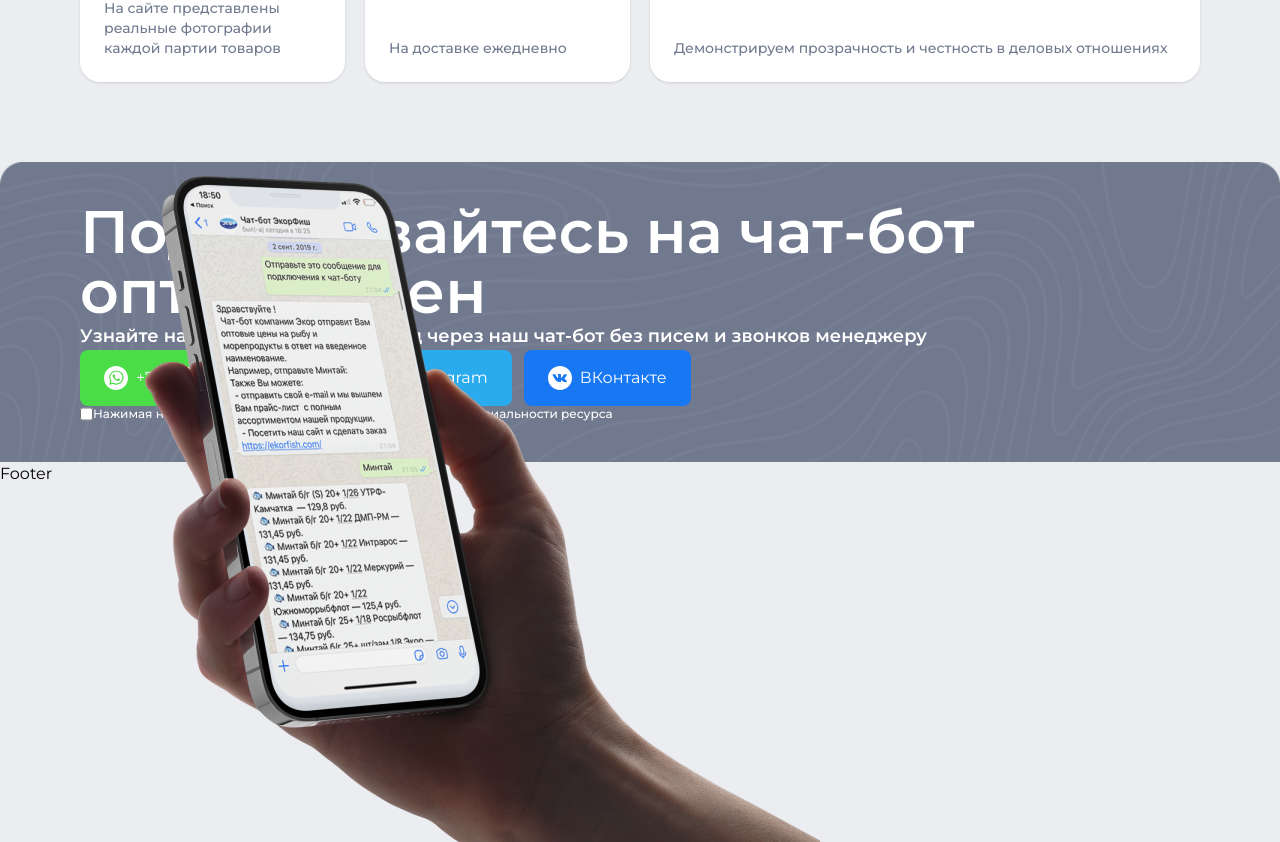
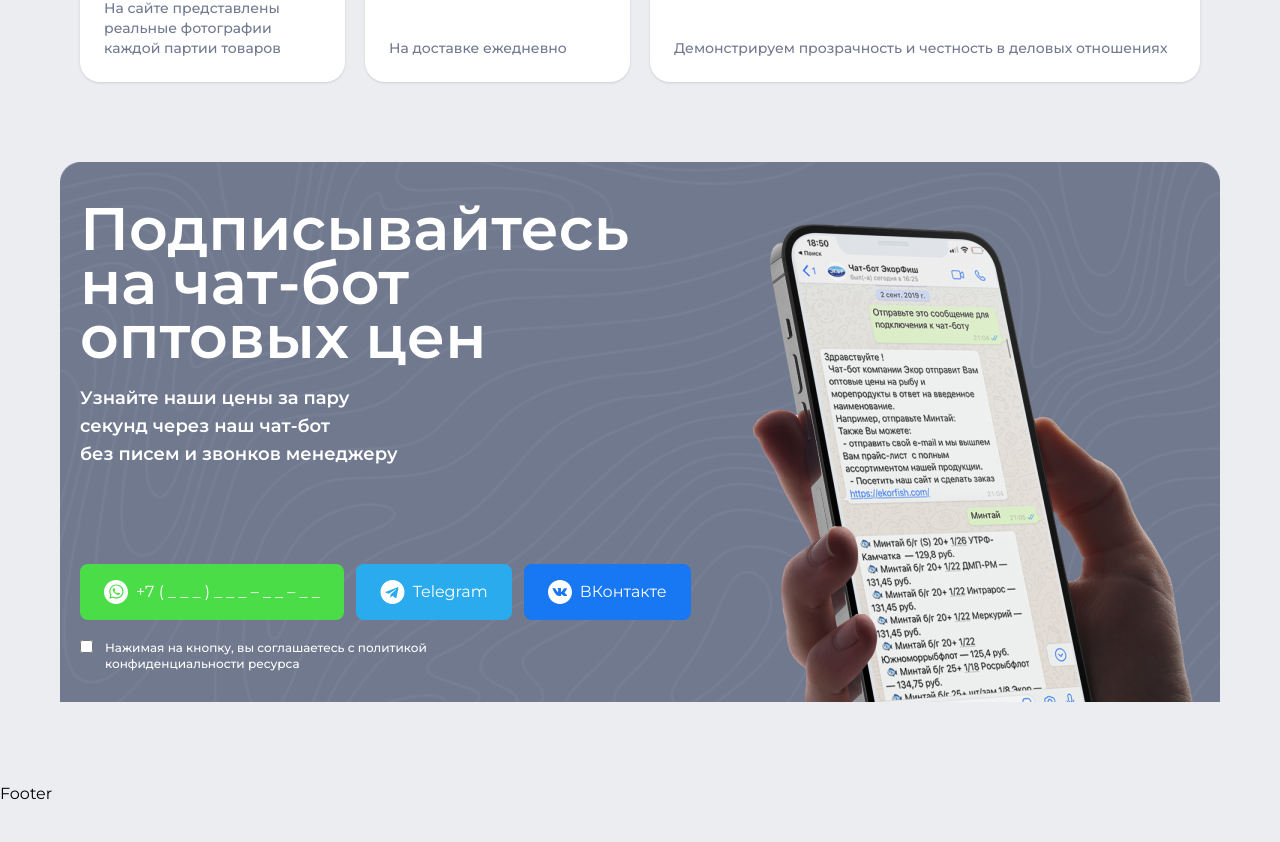
Before and after one commit to muhammadazizbek006/Ekor, a React (Vite) app: page / in a window 1280 px wide. Shown: the part 5360-6202 px from the top of the page. After the commit the page ends 6166 px from the top, so only its background shows below. Built offline with nearby package versions, Linux system fonts and the light colour scheme.

Commit message:
add subsribe  full

```diff
--- a/src/components/home/Subscribe.jsx
+++ b/src/components/home/Subscribe.jsx
@@ -7,18 +7,18 @@ import week from '../../imgs/Subscribe/week.svg'
 
 const Subscribe = () => {
   return (
-    <section className='bg-Subscribe bg-no-repeat  bg-cover py-10'>
-        <div className="containerb flex relative">
+    <section className='pb-20'>
+        <div className="containerb flex relative bg-Subscribe bg-no-repeat  bg-cover py-10 h-[540px] z-50 overflow-hidden">
         {/* left */}
-        <div className=''>
+        <div className=' '>
             {/* title and decreption */}
-            <div>
-                <h2 className='text-white text-6xl font-semibold'>Подписывайтесь на чат-бот оптовых цен</h2>
-                <p className='text-lg font-semibold text-white'>Узнайте наши цены за пару секунд через наш чат-бот без писем и звонков менеджеру</p>
+            <div className='mb-24'>
+                <h2 className='text-white text-6xl font-semibold leading-54 max-w-[603px] mb-5'>Подписывайтесь на чат-бот оптовых цен</h2>
+                <p className='text-lg font-semibold text-white max-w-[322px]'>Узнайте наши цены за пару секунд через наш чат-бот без писем и звонков менеджеру</p>
             </div>
             {/* online */}
             <div >
-                <div className='flex space-x-3'>
+                <div className='flex space-x-3 mb-5'>
                     <a className='py-4 px-6 bg-yashil flex items-center rounded-lg'  href="">
                         <img className='mr-2' src={whatsapp} alt="whatsapp" />
                         <p className='text-base text-white '>+7 ( _ _ _ ) _ _ _ – _ _ – _ _</p>
@@ -34,15 +34,15 @@ const Subscribe = () => {
                     </a>
 
                 </div>
-                <div className='flex'>
+                <div className='flex max-w-[373px] space-x-3 items-start'>
                     <input type="checkbox" />
                     <p className='text-xs font-medium text-white'>Нажимая на кнопку, вы соглашаетесь с политикой конфиденциальности ресурса</p>
                 </div>
             </div>
         </div>
         {/* right */}
-        <div className=' '>
-            <img className='absolute right-96  -top-20' src={phone} alt="" />
+        <div className='absolute -right-56  top-2 z-0 '>
+            <img className='' src={phone} alt="" />
         </div>
         </div>
     </section>
--- a/tailwind.config.js
+++ b/tailwind.config.js
@@ -27,7 +27,8 @@ export default {
         '40':'40px'
       },
       lineHeight:{
-        '40':'40px'
+        '40':'40px',
+        '54':'54px'
       },
       fontFamily: {
         sans: ['Montserrat', 'sans-serif'],
```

::::::::

### EXERCISE
Whenever the word "менеджеру" occurs in a line of the records, that line counts once; state the total alone.

### EXERCISE SOLUTION
2